The California Department of Fish and Wildlife (CDFW) on Friday plans to release approximately 600 rainbow trout that were rescued from the lower Merced River a year and a half ago.
In the summer of 2014, water flowing from Lake McClure was too warm for these fish in the Merced River to survive and emergency action was taken to rescue 60 adult rainbow trout from the river between Crocker-Huffman Dam and the Snelling Road Bridge in Merced County.
“As a general rule, CDFW does not normally rescue fish unless they are a threatened or endangered species,” said Greg Kollenborn, CDFW Senior Hatchery Manager. “In this case, the drought forced us to take action to preserve an important species in Central California.”
The fish were transferred to CDFW’s Merced River Fish Hatchery near Snelling and housed in temperature-controlled fish-rearing tanks that were purchased with emergency drought funds made available by the Legislature and Governor. Keeping the fish in these tanks was also a precautionary measure to prent the spread of disease to fish in the hatchery.
CDFW originally intended to release the fish in the winter of 2014 but the ongoing drought and high water temperatures forced a delay of the release. The fish remained in the hatchery for an extra year, where they spawned and produced hundreds of offspring.
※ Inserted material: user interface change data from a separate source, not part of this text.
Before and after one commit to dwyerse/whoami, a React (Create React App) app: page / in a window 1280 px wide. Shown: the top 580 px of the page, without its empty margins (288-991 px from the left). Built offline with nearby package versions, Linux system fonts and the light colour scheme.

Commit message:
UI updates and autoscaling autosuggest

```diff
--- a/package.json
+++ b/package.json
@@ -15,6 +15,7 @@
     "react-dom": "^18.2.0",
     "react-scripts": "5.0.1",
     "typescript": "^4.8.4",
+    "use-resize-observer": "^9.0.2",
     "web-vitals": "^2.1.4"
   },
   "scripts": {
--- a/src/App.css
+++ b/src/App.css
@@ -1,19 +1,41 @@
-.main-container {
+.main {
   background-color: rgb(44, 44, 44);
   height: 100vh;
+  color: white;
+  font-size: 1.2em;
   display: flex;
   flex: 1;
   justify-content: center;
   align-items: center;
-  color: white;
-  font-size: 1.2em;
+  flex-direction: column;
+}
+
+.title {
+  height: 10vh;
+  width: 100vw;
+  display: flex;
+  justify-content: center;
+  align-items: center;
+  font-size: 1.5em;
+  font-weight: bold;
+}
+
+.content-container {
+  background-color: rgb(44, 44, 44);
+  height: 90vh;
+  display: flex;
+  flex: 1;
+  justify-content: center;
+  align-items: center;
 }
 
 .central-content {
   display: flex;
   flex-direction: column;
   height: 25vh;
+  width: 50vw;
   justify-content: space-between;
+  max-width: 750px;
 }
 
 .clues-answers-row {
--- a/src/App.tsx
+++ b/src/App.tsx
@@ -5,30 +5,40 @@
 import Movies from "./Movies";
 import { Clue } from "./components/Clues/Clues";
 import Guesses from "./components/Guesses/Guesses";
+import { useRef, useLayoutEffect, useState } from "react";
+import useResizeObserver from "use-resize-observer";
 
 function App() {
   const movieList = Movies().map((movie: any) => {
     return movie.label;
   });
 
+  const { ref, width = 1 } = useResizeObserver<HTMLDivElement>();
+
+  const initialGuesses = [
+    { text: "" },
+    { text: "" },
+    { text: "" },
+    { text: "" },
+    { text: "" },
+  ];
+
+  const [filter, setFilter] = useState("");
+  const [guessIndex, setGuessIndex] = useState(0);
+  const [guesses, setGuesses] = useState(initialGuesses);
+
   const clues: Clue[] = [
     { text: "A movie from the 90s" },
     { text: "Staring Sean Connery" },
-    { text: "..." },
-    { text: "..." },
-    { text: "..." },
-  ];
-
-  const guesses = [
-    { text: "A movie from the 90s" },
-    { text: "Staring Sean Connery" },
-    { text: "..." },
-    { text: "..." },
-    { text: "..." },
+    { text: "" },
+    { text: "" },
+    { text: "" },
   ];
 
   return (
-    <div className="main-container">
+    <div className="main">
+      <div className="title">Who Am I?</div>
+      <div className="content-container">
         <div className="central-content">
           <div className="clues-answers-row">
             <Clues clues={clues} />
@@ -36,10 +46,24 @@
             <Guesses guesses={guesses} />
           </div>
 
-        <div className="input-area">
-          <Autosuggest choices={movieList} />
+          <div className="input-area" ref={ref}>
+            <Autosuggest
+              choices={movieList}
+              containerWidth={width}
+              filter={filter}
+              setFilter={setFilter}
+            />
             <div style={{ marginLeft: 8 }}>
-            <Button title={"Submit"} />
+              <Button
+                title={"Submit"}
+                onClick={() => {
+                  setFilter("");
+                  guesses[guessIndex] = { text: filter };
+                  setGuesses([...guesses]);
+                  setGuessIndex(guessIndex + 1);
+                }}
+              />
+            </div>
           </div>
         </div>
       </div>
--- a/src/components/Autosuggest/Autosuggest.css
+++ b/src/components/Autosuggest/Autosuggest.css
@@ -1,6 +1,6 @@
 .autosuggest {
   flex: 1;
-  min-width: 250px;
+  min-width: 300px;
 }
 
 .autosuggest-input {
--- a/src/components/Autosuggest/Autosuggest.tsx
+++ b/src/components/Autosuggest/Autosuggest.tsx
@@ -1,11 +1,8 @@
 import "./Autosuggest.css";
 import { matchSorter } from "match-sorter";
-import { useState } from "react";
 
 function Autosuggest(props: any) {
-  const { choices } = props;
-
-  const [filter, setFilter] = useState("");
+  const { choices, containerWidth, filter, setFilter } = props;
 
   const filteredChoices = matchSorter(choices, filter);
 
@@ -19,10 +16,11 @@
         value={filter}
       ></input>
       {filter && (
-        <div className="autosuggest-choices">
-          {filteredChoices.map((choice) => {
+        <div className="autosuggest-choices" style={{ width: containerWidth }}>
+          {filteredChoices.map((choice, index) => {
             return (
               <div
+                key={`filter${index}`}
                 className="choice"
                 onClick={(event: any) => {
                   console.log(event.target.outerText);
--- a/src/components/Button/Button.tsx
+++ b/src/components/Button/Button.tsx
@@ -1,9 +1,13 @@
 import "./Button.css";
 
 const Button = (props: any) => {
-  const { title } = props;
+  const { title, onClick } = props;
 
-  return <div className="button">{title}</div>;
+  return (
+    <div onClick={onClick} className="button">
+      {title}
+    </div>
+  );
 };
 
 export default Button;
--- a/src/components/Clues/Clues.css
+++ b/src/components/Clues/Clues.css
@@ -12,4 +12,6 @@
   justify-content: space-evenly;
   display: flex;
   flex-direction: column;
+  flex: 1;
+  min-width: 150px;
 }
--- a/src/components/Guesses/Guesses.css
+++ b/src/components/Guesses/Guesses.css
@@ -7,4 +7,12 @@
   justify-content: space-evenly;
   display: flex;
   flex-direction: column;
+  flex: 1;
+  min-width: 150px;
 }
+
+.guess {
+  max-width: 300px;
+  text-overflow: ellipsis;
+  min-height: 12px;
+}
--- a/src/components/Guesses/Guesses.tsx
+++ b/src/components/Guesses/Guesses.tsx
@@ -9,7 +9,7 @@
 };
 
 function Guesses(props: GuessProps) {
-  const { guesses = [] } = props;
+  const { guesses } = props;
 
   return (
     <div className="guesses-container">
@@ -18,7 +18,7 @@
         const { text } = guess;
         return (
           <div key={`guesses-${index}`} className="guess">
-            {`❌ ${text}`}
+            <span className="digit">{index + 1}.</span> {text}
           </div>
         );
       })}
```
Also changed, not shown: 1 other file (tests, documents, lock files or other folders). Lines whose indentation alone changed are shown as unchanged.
“In 18 months we went from 60 to 600 fish,” said Kollenborn. “Releasing them now will give local anglers a great opportunity to catch some nice fish this summer.”
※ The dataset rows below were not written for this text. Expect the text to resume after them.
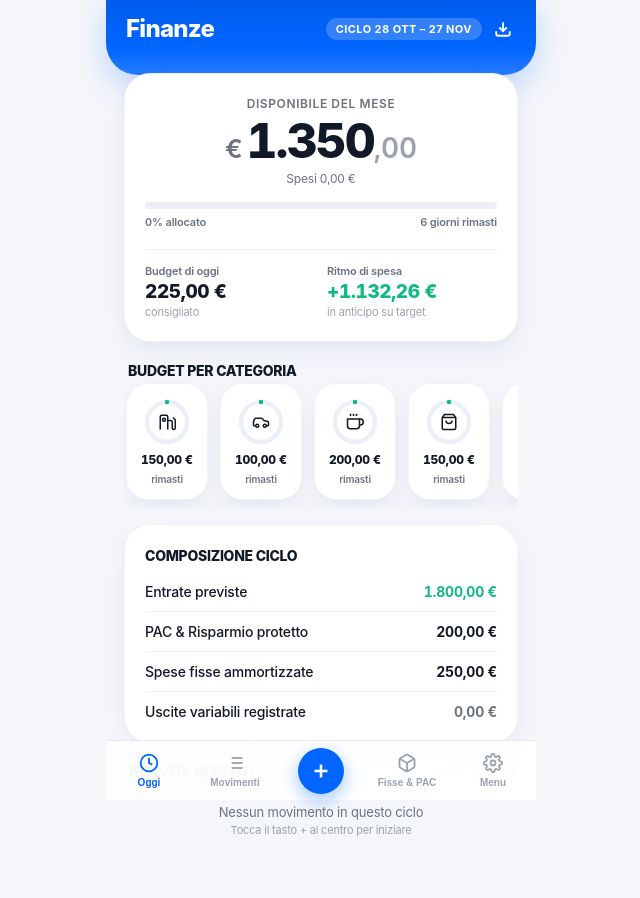
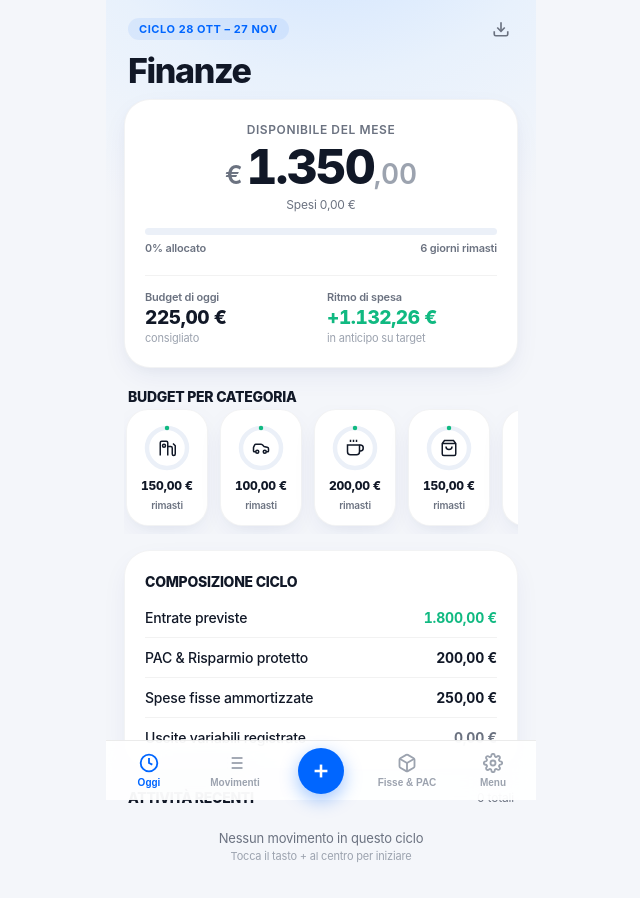
Before and after one commit to emilio51-sv/Finanze, a plain HTML site: page index.html in a window 1280 px wide. Shown: the whole page, without its empty margins (319-959 px from the left). Drawn offline with Linux system fonts and the light colour scheme.

Commit message:
Refine Copilot header: remove solid blue bar, use ambient mesh and iOS Large Title

```diff
--- a/index.html
+++ b/index.html
@@ -3,7 +3,7 @@
 <head>
   <meta charset="UTF-8">
   <meta name="viewport" content="width=device-width, initial-scale=1, viewport-fit=cover, maximum-scale=1.0, user-scalable=no">
-  <meta name="theme-color" content="#0066FF">
+  <meta name="theme-color" content="#CDE2FF">
   <title>Finanze</title>
 
   <!-- Meta tag iOS PWA -->
@@ -69,46 +69,62 @@
     }
 
     /* COPILOT ATMOSPHERIC HEADER */
-    .copilot-hero-banner {
-      background: linear-gradient(180deg, #005CEE 0%, #0066FF 65%, #257CFF 100%);
-      padding: calc(14px + env(safe-area-inset-top)) 20px 32px;
+    .app-frame {
+      width: 100%;
+      max-width: 430px;
+      min-height: 100dvh;
       display: flex;
       flex-direction: column;
-      gap: 12px;
-      color: #FFFFFF;
-      border-radius: 0 0 32px 32px;
-      box-shadow: 0 12px 30px rgba(0, 102, 255, 0.22);
-    }
-    .banner-top-row {
+      position: relative;
+      /* Atmosfera fluida Apple / Copilot: sfumatura radiale morbida in alto */
+      background: radial-gradient(ellipse 120% 40% at 50% -10%, #CDE2FF 0%, #E8F1FC 45%, #F4F6FA 85%);
+      padding-bottom: calc(var(--dock-h) + 26px + env(safe-area-inset-bottom));
+    }
+
+    .copilot-header-fluid {
+      padding: calc(16px + env(safe-area-inset-top)) 22px 10px;
+      display: flex;
+      flex-direction: column;
+      gap: 4px;
+    }
+    .header-sub-row {
       display: flex;
       justify-content: space-between;
       align-items: center;
-    }
-    .banner-brand {
-      font-size: 24px;
-      font-weight: 800;
-      letter-spacing: -0.03em;
-      color: #FFFFFF;
     }
     .cycle-pill-copilot {
       font-size: 11px;
       font-weight: 700;
-      letter-spacing: 0.04em;
+      letter-spacing: 0.05em;
       text-transform: uppercase;
-      background: rgba(255, 255, 255, 0.2);
-      backdrop-filter: blur(10px);
-      padding: 4px 10px;
+      background: rgba(0, 102, 255, 0.08);
+      color: var(--copilot-blue);
+      padding: 4px 11px;
       border-radius: 999px;
-      color: #FFFFFF;
     }
     .icon-ghost-btn {
       background: none;
       border: none;
-      color: #FFFFFF;
+      color: var(--ink-sub);
       cursor: pointer;
       display: flex;
       align-items: center;
       padding: 4px;
+    }
+    .native-large-title {
+      font-size: 34px;
+      font-weight: 800;
+      letter-spacing: -0.04em;
+      color: var(--ink-headline);
+      margin-top: 4px;
+    }
+
+    .scroll-body {
+      padding: 8px 18px 20px;
+      display: flex;
+      flex-direction: column;
+      gap: 16px;
+      margin-top: 0;
     }
 
     /* SEGMENTED PILL COPILOT */
@@ -877,17 +893,15 @@
 </head>
 <body>
   <div class="app-frame">
-    <!-- COPILOT BLUE MESH HEADER -->
-    <header class="copilot-hero-banner">
-      <div class="banner-top-row">
-        <span class="banner-brand">Finanze</span>
-        <div style="display:flex; align-items:center; gap:8px;">
-          <span class="cycle-pill-copilot" id="label-periodo">CICLO 28</span>
-          <button type="button" class="icon-ghost-btn" id="btn-quick-export" title="Backup">
-            <svg width="18" height="18" viewBox="0 0 24 24" fill="none" stroke="currentColor" stroke-width="2.5"><path d="M21 15v4a2 2 0 0 1-2 2H5a2 2 0 0 1-2-2v-4"></path><polyline points="7 10 12 15 17 10"></polyline><line x1="12" y1="15" x2="12" y2="3"></line></svg>
-          </button>
-        </div>
+    <!-- HEADER NATIVO FLUIDO (NO BLOCCO BLU) -->
+    <header class="copilot-header-fluid">
+      <div class="header-sub-row">
+        <span class="cycle-pill-copilot" id="label-periodo">CICLO 28</span>
+        <button type="button" class="icon-ghost-btn" id="btn-quick-export" title="Backup">
+          <svg width="18" height="18" viewBox="0 0 24 24" fill="none" stroke="currentColor" stroke-width="2.2"><path d="M21 15v4a2 2 0 0 1-2 2H5a2 2 0 0 1-2-2v-4"></path><polyline points="7 10 12 15 17 10"></polyline><line x1="12" y1="15" x2="12" y2="3"></line></svg>
+        </button>
       </div>
+      <h1 class="native-large-title" id="screen-title">Finanze</h1>
     </header>
 
     <main class="scroll-body">
```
Once the fish are released, CDFW scientists will monitor and survey the river to monitor the health of the trout populations.